by Donna McCollum
When the Columbia shuttle debris first fell three years ago, East Texans were warned not to gather it for souvenirs. One person who ignored the order was an Angelina County Sheriff's Deputy. Jeffery Arriola pleaded guilty to theft and obstruction of a government investigation. He was placed on a year's probation and resigned from the sheriff's department.
Picking up the debris is a mistake Arriola will always regret, but he also credits it for giving him a new direction in life. Today, Arriola drives heavy equipment at a salvage yard, but this former marine and deputy of three years misses the squad car. "I put my heart and soul into it."
He maintains a collection of pins that remind him of his years of service in law enforcement. "These are the things I wore on my uniform," said Arriola, as he showed a deputy's name tag, a S.W.A.T. pin, and an angel pin for protection. "These things mean a lot to me. I still look at them from time to time, but I know I've got a different road to walk."
Arriola is thankful for his new career, but getting here was far from easy. His turning point came at a place where people aren't interested in his past, but his future. "New Life Worship Center is called the House of Bethesda, [meaning] the place of healing." This is where Arriola came to terms with his situation.
Arriola hadn't been in a church for seven years, but it's here where he admitted the truth. "I come to realize that really no one [else is to blame]. It was no one's fault but mine," said Arriola from the church sanctuary where he and his family worship each week.
Arriola calls his misjudgment of picking up the debris a silly mistake. Arriola said, "I lost everything, 800 or so hours of training over a piece of little burnt metal that's no bigger than your thumbnail. It took NASA three weeks to determine if it even came off the shuttle. Brand new, the piece cost $10."
Arriola lost a job he loved. More so, he lost the trust needed to resume a law enforcement career.

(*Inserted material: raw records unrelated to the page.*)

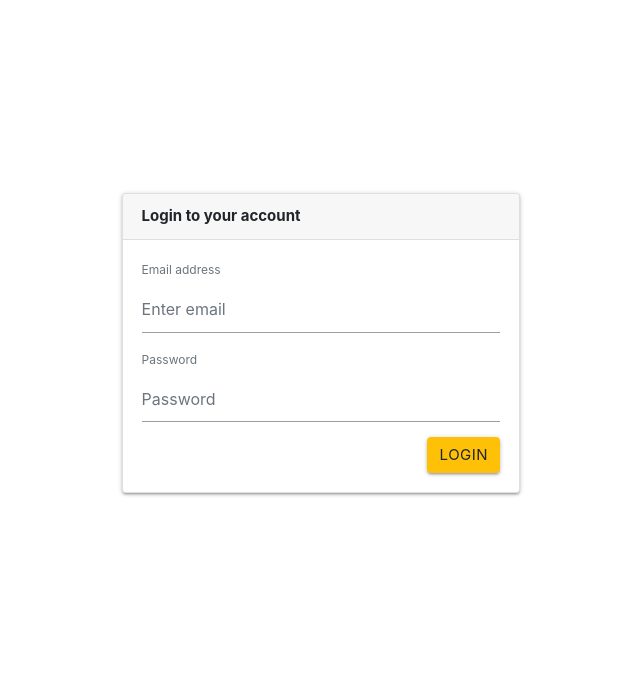
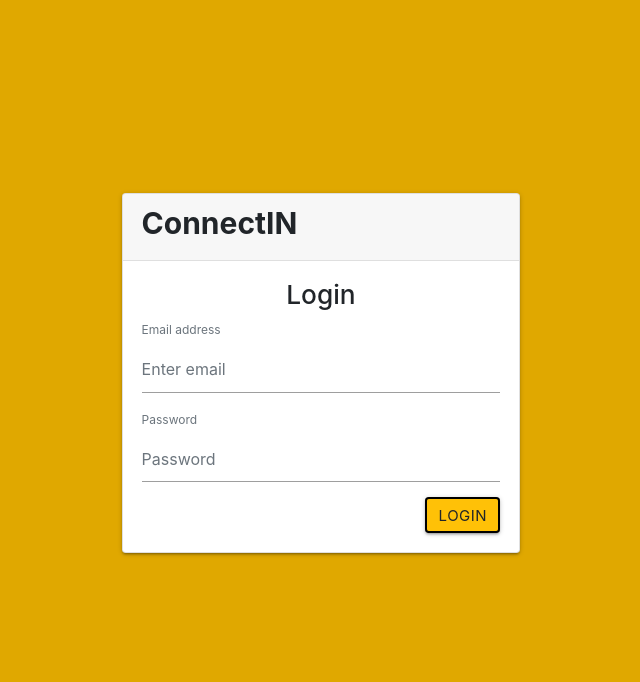
Before and after one commit to amiraha-sta/ConnectIN, a Flask app: page /login in a window 1280 px wide; the page is wider, and only the part inside the window is pictured. Shown: the top 682 px of that part, without its empty margins (429-1069 px from the left). Run offline with Flask 2, Linux system fonts and the light colour scheme; some libraries are stand-ins or nearby versions.

Commit message:
Updated login page design

```diff
--- a/App/templates/login.html
+++ b/App/templates/login.html
@@ -11,7 +11,7 @@
     <script src="//maxcdn.bootstrapcdn.com/bootstrap/4.0.0/js/bootstrap.min.js"></script>
     <script src="//code.jquery.com/jquery-1.11.1.min.js"></script>
   </head>
-  <body>
+  <body style="background-color: #e0a800;">
 
     <div class="row" style="margin:auto; position:relative;width: 1500px; padding:10px; padding-top: 100px;">
         <div class="col-md-8 offset-md-2">
@@ -20,13 +20,14 @@
                     <div class="row">
                         <div class="col-md-6" style="margin:auto; position:relative;width: 1500px; padding:10px;">
                             <div class="card">
-                                <div class="card-header"><strong>Login to your account</strong></div>
+                                <div class="card-header"><h2><strong>ConnectIN</strong></h2></div>
                                 <div class="card-body">
+                                    <h3 style="text-align: center;">Login</h3>
                                     <form>
                                         <div class="form-group"><label class="text-muted">Email address</label><input type="email" class="form-control" id="exampleInputEmail1" aria-describedby="emailHelp" placeholder="Enter email"></div>
                                         <div class="form-group"><label class="text-muted">Password</label><input type="password" class="form-control" id="exampleInputPassword1" placeholder="Password"></div>
                                         <div class="form-group">
-                                        </div> <button type="submit" class="btn btn-warning" style="float: right;">Login</button>
+                                        </div> <button "type="submit" class="btn btn-warning" style="float: right; border: 2px solid black;">Login</button>
                                     </form>
                                 </div>
                             </div>
```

Suicide was a consideration. "I actually had been diagnosed with post traumatic stress disorder for this." The Samaritan Center helped Arriola out of a severe depression.
He now has learned,"We make choices every day, and we need to meditate on it before we do anything. We need to make sure that we put a lot of thought into something we do before we do it. In that situation, I didn't."
Arriola apologizes for any embarrassment he caused the community, but adds that everything happens for a reason. Jeff Arriola wants to share his testimony with churches and organizations. He's also thinking about a book. Arriola can be reached at the New Life Worship Center.